McReynolds told The Daily Beast the acknowledgement of China’s cyber operations is contained in the latest edition of an influential publication, The Science of Military Strategy, which is put out by the top research institute of the People’s Liberation Army and is closely read by Western analysts and the U.S. intelligence community. The document is produced “once in a generation,” McReynolds said, and is widely seen as one of the best windows into Chinese strategy. The Pentagon cited the previous edition (PDF), published in 1999, for its authoritative description of China’s “comprehensive view of warfare,” which includes operations in cyberspace.
“This study is a big deal when it’s released,” McReynolds said, and the current edition marks “the first time they’ve come out and said, ‘Yes, we do in fact have network attack forces, and we have teams on both the military and civilian-government sides,’” including inside China’s equivalents of the CIA and the FBI.
“It means that the Chinese have discarded their fig leaf of quasi-plausible deniability,” McReynolds said. “As recently as 2013, official PLA [People’s Liberation Army] publications have issued blanket denials such as, ‘The Chinese military has never supported any hacker attack or hacking activities.’ They can’t make that claim anymore.”
China has divided its cyber warfare forces into three types, said McReynolds, whose analysis is included in his forthcoming book, China’s Evolving Military Strategy, which will be published in October.
First, there are what the Chinese call “specialized military network warfare forces” consisting of operational military units “employed for carrying out network attack and defense,” McReynolds said.
Second, China has teams of specialists in civilian organizations that “have been authorized by the military to carry out network warfare operations.” Those civilian organizations include the Ministry of State Security, or MSS, which is essentially China’s version of CIA, and the Ministry of Public Security (its FBI).
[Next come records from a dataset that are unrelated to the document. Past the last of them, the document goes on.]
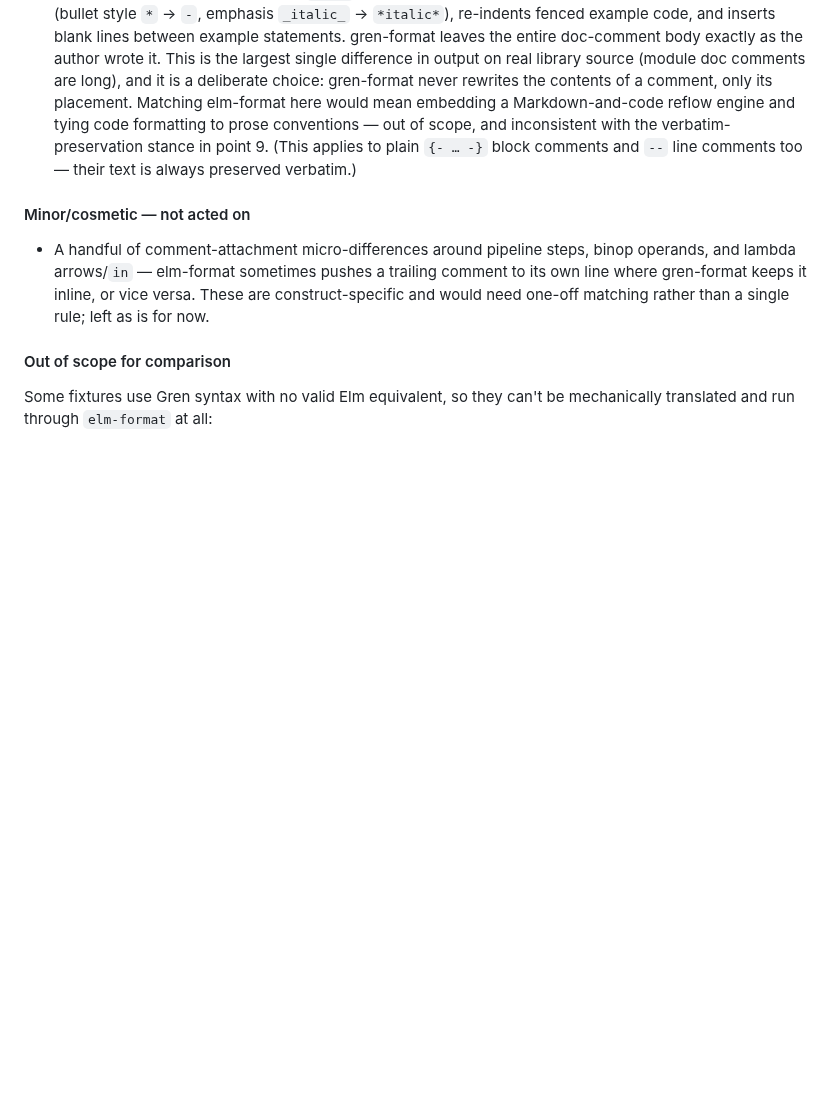
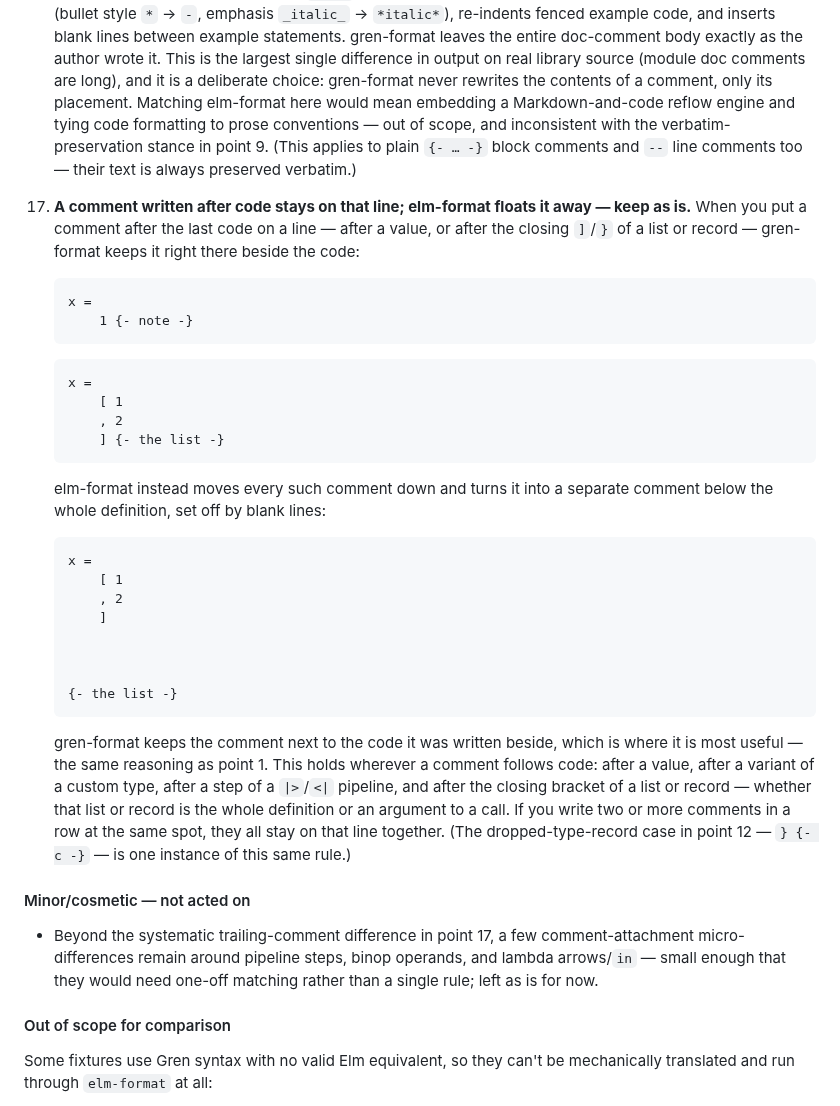
Before and after one commit to gilramir/gren-format-lib, a Markdown page: README.md, the part around the change. Rendered like a GitHub page; blank space fills up the shorter version.

Commit message:
README: document the trailing-comment glue-vs-detach divergence from elm-format
The elm-format comparison only covered this narrowly (point 12's type-record
`} {- c -}` aside) and understated it in the "Minor/cosmetic" list as a
construct-specific micro-difference. It is actually a broad, deliberate,
systematic choice: gren-format glues every trailing comment onto the code it
follows (a value, a union variant, a pipeline step, a list/record's closing
bracket, runs of comments), whereas elm-format floats every top-level trailing
comment down to a standalone comment. Add it as divergence point 17 with
formatter-verified examples, cross-reference point 12 as one instance, and
narrow the Minor/cosmetic bullet to the residual construct-specific cases.

Co-Authored-By: Claude Opus 4.8 (1M context) <noreply@anthropic.com>

````diff
--- a/README.md
+++ b/README.md
@@ -2664,13 +2664,52 @@ decision and why.
     `{- … -}` block comments and `--` line comments too — their text is always
     preserved verbatim.)
 
+17. **A comment written after code stays on that line; elm-format floats it
+    away — keep as is.** When you put a comment after the last code on a line —
+    after a value, or after the closing `]`/`}` of a list or record — gren-format
+    keeps it right there beside the code:
+
+    ```gren
+    x =
+        1 {- note -}
+    ```
+
+    ```gren
+    x =
+        [ 1
+        , 2
+        ] {- the list -}
+    ```
+
+    elm-format instead moves every such comment down and turns it into a
+    separate comment below the whole definition, set off by blank lines:
+
+    ```gren
+    x =
+        [ 1
+        , 2
+        ]
+
+
+
+    {- the list -}
+    ```
+
+    gren-format keeps the comment next to the code it was written beside, which
+    is where it is most useful — the same reasoning as point 1. This holds
+    wherever a comment follows code: after a value, after a variant of a custom
+    type, after a step of a `|>`/`<|` pipeline, and after the closing bracket of
+    a list or record — whether that list or record is the whole definition or an
+    argument to a call. If you write two or more comments in a row at the same
+    spot, they all stay on that line together. (The dropped-type-record case in
+    point 12 — `} {- c -}` — is one instance of this same rule.)
+
 #### Minor/cosmetic — not acted on
 
-- A handful of comment-attachment micro-differences around pipeline steps,
-  binop operands, and lambda arrows/`in` — elm-format sometimes pushes a
-  trailing comment to its own line where gren-format keeps it inline, or vice
-  versa. These are construct-specific and would need one-off matching rather
-  than a single rule; left as is for now.
+- Beyond the systematic trailing-comment difference in point 17, a few
+  comment-attachment micro-differences remain around pipeline steps, binop
+  operands, and lambda arrows/`in` — small enough that they would need one-off
+  matching rather than a single rule; left as is for now.
 
 #### Out of scope for comparison
 
````
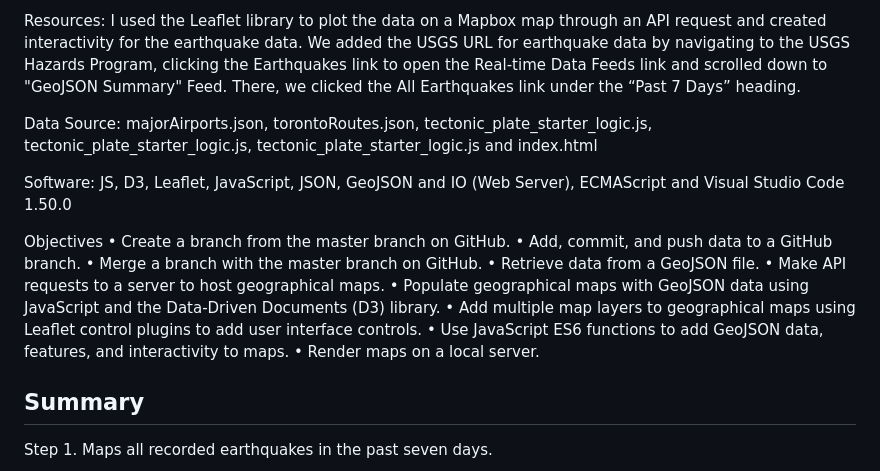
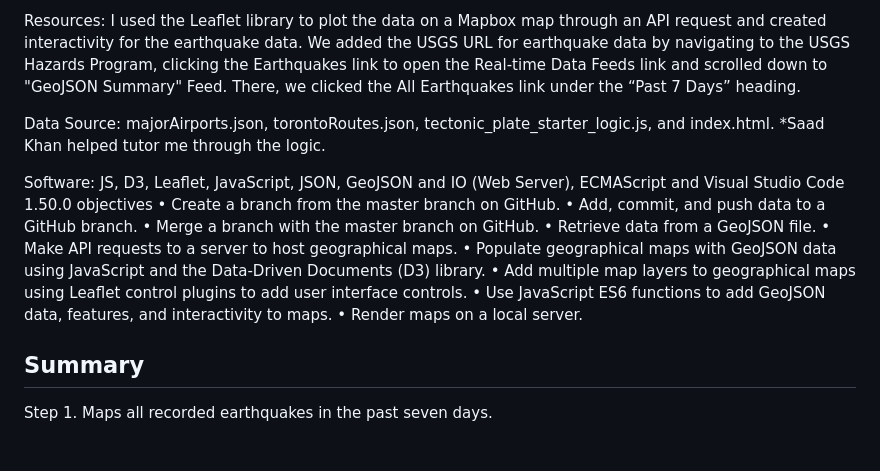
Before and after one commit to jhansolo33/Mapping_earthquakes, a Markdown page: README.md, the part around the change. Rendered like a GitHub page; blank space fills up the shorter version.

```diff
--- a/README.md
+++ b/README.md
@@ -6,11 +6,10 @@ In this module, I used the Leaflet.js Application Programming Interface (API) to
 
 Resources: I used the Leaflet library to plot the data on a Mapbox map through an API request and created interactivity for the earthquake data. We added the USGS URL for earthquake data by navigating to the USGS Hazards Program, clicking the Earthquakes link to open the Real-time Data Feeds link and scrolled down to "GeoJSON Summary" Feed. There, we clicked the All Earthquakes link under the “Past 7 Days” heading.
 
-Data Source: majorAirports.json, torontoRoutes.json, tectonic_plate_starter_logic.js, tectonic_plate_starter_logic.js, tectonic_plate_starter_logic.js and index.html
+Data Source: majorAirports.json, torontoRoutes.json, tectonic_plate_starter_logic.js, and index.html.  *Saad Khan helped tutor me through the logic.
 
 Software: JS, D3, Leaflet, JavaScript, JSON, GeoJSON and IO (Web Server), ECMAScript and Visual Studio Code 1.50.0
-
-Objectives • Create a branch from the master branch on GitHub. • Add, commit, and push data to a GitHub branch. • Merge a branch with the master branch on GitHub. • Retrieve data from a GeoJSON file. • Make API requests to a server to host geographical maps. • Populate geographical maps with GeoJSON data using JavaScript and the Data-Driven Documents (D3) library. • Add multiple map layers to geographical maps using Leaflet control plugins to add user interface controls. • Use JavaScript ES6 functions to add GeoJSON data, features, and interactivity to maps. • Render maps on a local server.
+objectives • Create a branch from the master branch on GitHub. • Add, commit, and push data to a GitHub branch. • Merge a branch with the master branch on GitHub. • Retrieve data from a GeoJSON file. • Make API requests to a server to host geographical maps. • Populate geographical maps with GeoJSON data using JavaScript and the Data-Driven Documents (D3) library. • Add multiple map layers to geographical maps using Leaflet control plugins to add user interface controls. • Use JavaScript ES6 functions to add GeoJSON data, features, and interactivity to maps. • Render maps on a local server.
 
 ##  Summary
 Step 1. Maps all recorded earthquakes in the past seven days.
```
Finally, there are “external entities” outside the government “that can be organized and mobilized for network warfare operations,” McReynolds said.
As to which of those groups is responsible for targeting American companies to steal their secrets, the short answer, says McReynolds: “They all do it.” Espionage by the PLA has been extensively documented, McReynolds said. And a Chinese hacking unit dubbed Axiom that has been linked to intrusions against Fortune 500 companies, journalists, and pro-democracy groups is reportedly an MSS actor. He noted that there are also many ways that Chinese civilians have been seen assisting in industrial espionage, including through “hack-for-cash” operations.
China isn’t the only major U.S. adversary with advanced military cyber operations. Russia is a “near peer” to the United States, former National Security Agency Director and Cyber Command chief General Keith Alexander said in 2010. The country’s use of cyber offensive operations has been documented both in Georgia in 2008 and more recently with Russia’s invasion of Crimea in 2014. Those operations, conducted in tandem with traditional combat operations, have been aimed at disrupting adversaries’ communications systems, including public websites.
Experts generally agree that Russia, China, and the United States have the most advanced and sophisticated cyber warfare forces. But Iran has been quickly gaining new capabilities and demonstrated a willingness to use them, as with a massive attack on U.S. bank websites in 2012. North Korea has also ramped up its cyber operations, most notably with the hacking of Sony Pictures Entertainment last year, which prompted the Obama administration to impose new economic sanctions on the hermit kingdom.
Full article: China Reveals Its Cyberwar Secrets (The Daily Beast)